**What to produce**
For each line in the data below that has the word "Acessar", copy that line.

====== Dataset records

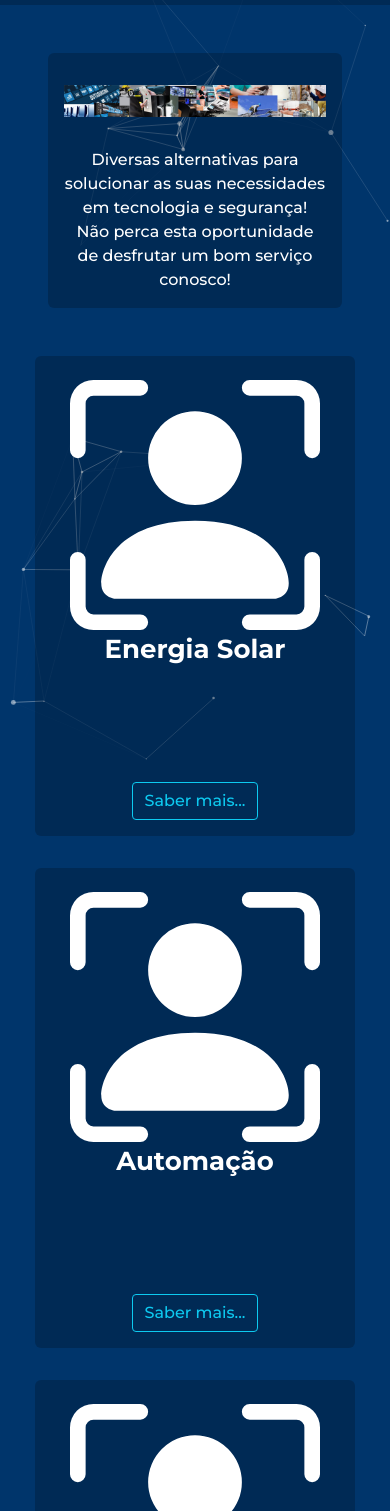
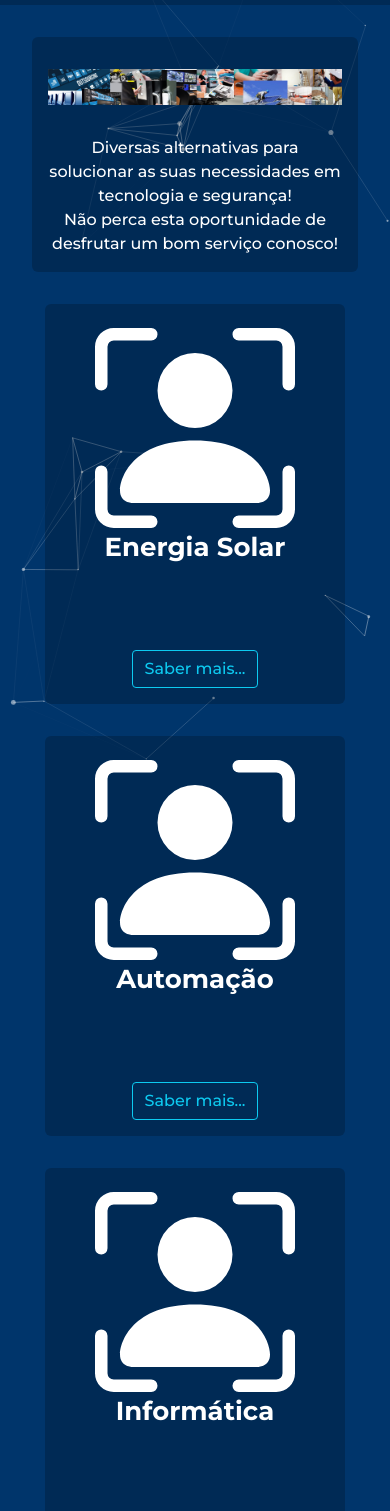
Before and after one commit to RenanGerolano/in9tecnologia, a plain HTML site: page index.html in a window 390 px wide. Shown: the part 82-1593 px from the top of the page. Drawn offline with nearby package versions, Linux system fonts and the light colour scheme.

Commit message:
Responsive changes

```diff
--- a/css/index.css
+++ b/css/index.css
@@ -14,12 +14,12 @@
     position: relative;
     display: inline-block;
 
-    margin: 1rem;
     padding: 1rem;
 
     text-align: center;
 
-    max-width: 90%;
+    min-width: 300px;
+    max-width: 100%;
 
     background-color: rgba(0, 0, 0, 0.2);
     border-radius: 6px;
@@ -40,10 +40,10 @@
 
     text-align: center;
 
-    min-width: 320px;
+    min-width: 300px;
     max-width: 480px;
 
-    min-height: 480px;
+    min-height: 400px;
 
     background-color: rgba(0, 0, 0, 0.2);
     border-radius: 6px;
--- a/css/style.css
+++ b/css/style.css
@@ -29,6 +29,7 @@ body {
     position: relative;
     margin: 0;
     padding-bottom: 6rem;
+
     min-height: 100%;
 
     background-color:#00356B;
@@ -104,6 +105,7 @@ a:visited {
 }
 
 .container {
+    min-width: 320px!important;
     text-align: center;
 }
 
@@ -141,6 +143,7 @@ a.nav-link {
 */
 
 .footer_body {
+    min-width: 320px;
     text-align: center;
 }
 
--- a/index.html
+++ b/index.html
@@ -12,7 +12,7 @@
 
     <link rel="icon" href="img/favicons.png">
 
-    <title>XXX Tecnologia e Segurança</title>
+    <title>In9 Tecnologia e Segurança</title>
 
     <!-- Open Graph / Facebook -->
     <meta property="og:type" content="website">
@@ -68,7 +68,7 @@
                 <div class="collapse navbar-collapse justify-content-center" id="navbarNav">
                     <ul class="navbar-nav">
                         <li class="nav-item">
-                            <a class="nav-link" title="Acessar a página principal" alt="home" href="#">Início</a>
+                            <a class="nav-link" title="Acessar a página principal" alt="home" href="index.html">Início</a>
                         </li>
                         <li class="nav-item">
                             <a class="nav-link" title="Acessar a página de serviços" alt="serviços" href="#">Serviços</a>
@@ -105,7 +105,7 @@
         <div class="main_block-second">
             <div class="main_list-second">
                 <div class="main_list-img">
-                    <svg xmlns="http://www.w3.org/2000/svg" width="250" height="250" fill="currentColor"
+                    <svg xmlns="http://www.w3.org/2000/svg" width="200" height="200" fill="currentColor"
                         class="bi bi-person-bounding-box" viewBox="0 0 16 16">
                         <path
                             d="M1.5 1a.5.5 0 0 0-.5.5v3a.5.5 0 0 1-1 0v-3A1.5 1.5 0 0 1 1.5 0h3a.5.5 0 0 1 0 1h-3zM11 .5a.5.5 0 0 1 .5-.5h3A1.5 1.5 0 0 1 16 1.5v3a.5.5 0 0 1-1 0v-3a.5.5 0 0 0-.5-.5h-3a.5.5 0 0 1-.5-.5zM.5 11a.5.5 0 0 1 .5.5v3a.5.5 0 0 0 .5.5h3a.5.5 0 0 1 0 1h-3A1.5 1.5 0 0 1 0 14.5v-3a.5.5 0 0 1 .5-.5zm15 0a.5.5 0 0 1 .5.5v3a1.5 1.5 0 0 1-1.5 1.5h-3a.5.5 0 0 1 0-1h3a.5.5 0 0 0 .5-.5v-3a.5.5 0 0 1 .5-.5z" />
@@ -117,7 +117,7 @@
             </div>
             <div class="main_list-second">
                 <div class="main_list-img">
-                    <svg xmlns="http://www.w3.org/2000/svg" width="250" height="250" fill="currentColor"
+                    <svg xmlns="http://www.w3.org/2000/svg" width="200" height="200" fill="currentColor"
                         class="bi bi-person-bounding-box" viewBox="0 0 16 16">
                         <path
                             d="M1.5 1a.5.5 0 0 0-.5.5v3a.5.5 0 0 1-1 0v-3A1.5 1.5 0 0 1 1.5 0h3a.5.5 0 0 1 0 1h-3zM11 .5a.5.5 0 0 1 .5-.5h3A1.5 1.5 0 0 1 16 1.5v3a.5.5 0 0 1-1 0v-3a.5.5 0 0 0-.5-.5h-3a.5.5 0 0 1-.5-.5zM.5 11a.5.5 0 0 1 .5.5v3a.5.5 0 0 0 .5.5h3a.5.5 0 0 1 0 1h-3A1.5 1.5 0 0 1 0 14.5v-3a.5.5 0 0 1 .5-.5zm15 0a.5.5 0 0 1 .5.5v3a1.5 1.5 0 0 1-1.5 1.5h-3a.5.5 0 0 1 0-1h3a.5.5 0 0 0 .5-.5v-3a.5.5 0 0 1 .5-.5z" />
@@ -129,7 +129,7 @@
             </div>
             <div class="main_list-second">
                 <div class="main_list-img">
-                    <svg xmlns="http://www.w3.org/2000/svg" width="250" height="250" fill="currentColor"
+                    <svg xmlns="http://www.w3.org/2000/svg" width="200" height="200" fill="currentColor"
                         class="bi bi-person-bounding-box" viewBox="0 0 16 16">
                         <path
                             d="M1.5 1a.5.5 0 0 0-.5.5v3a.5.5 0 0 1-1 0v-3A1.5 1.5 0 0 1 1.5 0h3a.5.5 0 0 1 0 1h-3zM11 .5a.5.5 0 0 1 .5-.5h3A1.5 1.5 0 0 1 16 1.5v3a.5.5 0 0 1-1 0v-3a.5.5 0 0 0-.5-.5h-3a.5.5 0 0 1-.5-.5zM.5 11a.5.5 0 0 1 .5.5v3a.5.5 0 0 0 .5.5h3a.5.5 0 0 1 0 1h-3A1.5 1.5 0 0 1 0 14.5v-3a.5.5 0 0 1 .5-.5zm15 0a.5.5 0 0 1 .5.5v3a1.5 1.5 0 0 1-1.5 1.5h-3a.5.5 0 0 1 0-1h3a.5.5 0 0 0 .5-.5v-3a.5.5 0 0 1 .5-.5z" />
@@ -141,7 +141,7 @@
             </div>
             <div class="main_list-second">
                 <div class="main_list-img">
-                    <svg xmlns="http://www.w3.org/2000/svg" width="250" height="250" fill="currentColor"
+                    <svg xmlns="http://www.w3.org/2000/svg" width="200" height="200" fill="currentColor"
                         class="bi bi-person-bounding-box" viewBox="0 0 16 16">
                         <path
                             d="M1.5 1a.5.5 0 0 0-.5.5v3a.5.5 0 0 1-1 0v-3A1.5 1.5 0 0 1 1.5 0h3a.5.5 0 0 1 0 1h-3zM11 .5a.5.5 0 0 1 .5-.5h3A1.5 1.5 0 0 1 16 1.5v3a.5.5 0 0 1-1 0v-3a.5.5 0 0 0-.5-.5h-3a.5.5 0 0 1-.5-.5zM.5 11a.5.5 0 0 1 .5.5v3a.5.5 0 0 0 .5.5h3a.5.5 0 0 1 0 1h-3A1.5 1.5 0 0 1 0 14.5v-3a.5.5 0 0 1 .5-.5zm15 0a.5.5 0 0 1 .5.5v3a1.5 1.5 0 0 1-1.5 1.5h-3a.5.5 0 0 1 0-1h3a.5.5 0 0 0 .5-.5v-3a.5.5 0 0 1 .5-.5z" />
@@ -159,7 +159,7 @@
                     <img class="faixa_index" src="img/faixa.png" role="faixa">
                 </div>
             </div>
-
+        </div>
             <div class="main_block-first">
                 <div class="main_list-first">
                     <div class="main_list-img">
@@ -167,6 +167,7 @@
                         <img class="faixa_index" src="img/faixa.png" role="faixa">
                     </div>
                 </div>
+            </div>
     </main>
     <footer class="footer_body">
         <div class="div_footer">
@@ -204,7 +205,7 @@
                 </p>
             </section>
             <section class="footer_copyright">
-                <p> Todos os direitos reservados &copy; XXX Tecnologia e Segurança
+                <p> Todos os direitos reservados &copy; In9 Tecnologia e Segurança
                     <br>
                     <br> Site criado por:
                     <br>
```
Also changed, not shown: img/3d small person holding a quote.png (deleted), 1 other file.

============
====== Dataset records

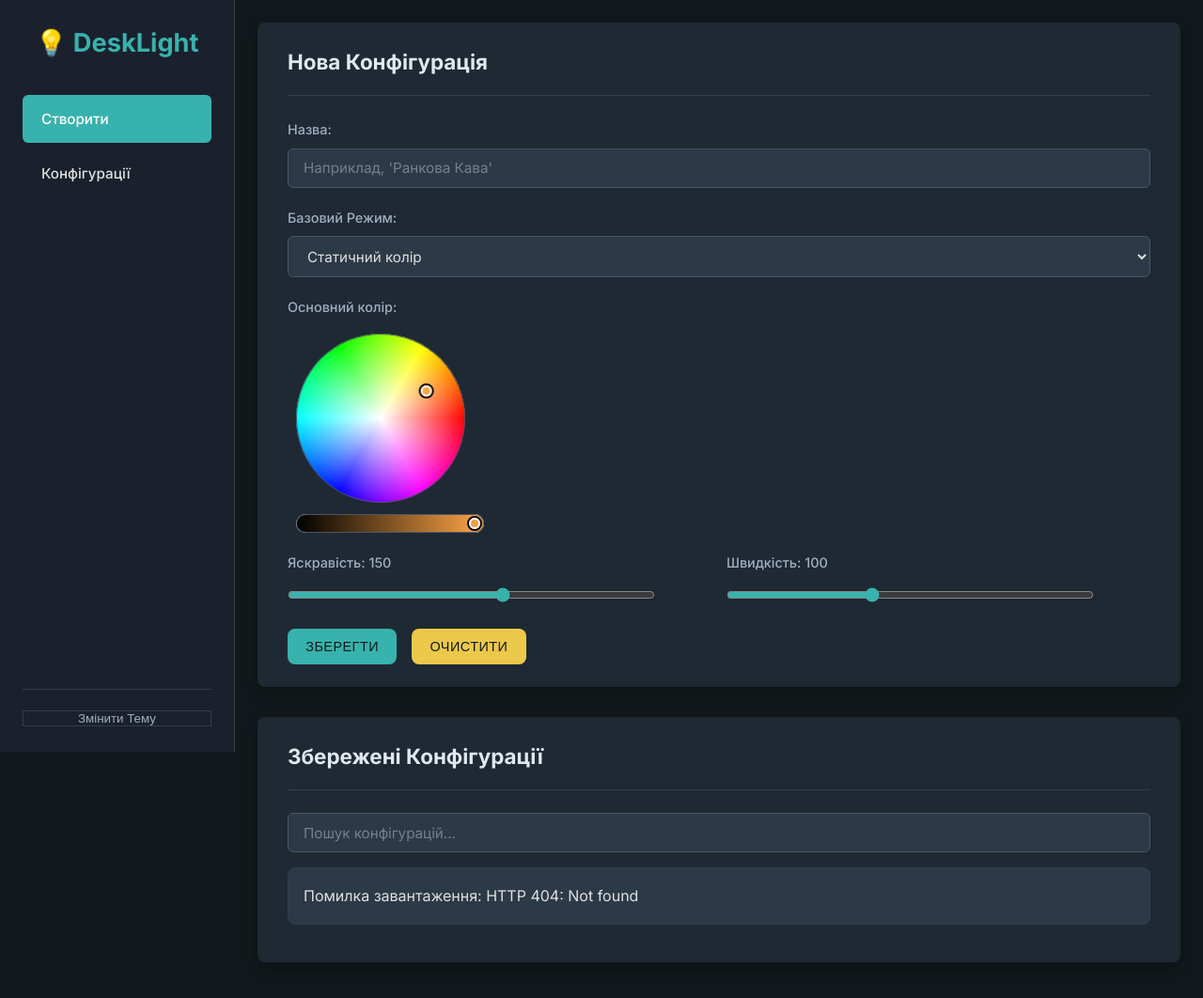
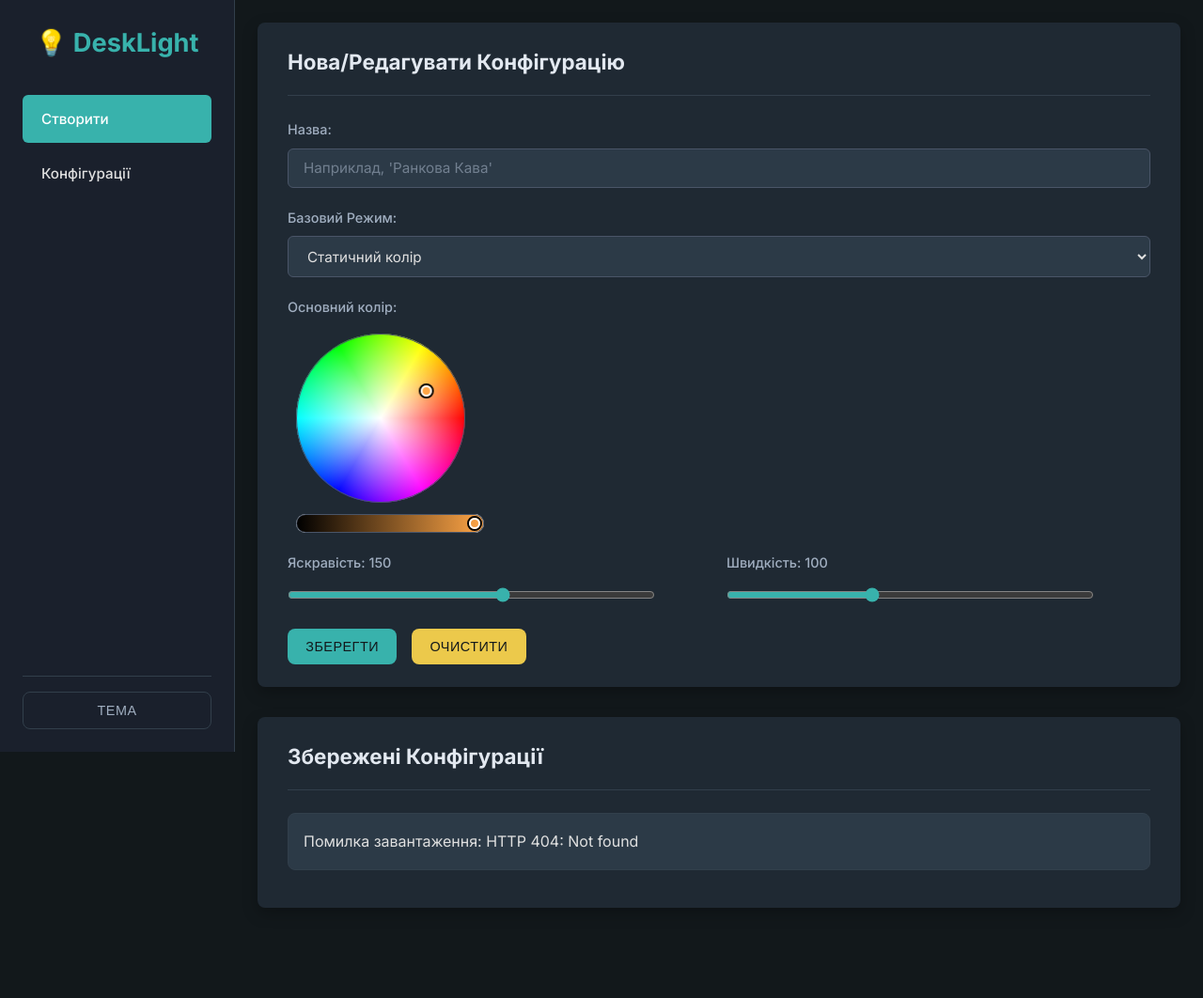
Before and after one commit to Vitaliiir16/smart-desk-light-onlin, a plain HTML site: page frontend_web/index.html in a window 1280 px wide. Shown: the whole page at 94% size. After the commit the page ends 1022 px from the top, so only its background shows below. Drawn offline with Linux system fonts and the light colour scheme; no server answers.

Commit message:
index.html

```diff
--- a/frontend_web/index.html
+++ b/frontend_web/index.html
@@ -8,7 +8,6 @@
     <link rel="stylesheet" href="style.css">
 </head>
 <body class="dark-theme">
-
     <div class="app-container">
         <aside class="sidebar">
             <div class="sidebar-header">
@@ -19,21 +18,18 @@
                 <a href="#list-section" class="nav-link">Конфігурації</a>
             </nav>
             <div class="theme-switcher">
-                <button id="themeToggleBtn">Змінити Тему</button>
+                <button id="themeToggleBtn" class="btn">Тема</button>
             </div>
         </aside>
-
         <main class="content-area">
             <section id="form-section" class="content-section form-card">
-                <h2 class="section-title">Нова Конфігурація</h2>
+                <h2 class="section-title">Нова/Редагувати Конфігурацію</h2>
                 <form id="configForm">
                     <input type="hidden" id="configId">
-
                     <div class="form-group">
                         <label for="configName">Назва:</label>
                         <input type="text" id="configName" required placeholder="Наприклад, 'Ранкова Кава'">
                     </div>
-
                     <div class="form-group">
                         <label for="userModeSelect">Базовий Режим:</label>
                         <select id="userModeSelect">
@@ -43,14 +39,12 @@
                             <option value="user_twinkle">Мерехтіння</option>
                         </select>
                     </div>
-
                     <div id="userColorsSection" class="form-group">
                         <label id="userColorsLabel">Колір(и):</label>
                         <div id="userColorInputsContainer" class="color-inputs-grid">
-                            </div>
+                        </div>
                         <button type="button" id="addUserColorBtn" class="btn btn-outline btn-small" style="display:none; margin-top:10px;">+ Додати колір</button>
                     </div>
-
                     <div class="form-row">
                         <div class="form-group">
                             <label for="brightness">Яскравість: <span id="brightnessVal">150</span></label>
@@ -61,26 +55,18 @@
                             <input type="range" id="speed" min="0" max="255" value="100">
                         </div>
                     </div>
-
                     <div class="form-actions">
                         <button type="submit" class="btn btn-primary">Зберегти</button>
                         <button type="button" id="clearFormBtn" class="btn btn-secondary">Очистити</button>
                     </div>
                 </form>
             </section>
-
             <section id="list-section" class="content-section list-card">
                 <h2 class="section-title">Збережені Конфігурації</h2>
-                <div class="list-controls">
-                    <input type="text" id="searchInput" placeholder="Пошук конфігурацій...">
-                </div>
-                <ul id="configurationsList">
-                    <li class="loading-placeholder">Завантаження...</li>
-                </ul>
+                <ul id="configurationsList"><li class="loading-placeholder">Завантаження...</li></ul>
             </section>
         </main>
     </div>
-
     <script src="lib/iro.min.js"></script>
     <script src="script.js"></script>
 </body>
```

============

**The completed task**
-                            <a class="nav-link" title="Acessar a página principal" alt="home" href="#">Início</a>
+                            <a class="nav-link" title="Acessar a página principal" alt="home" href="index.html">Início</a>
                             <a class="nav-link" title="Acessar a página de serviços" alt="serviços" href="#">Serviços</a>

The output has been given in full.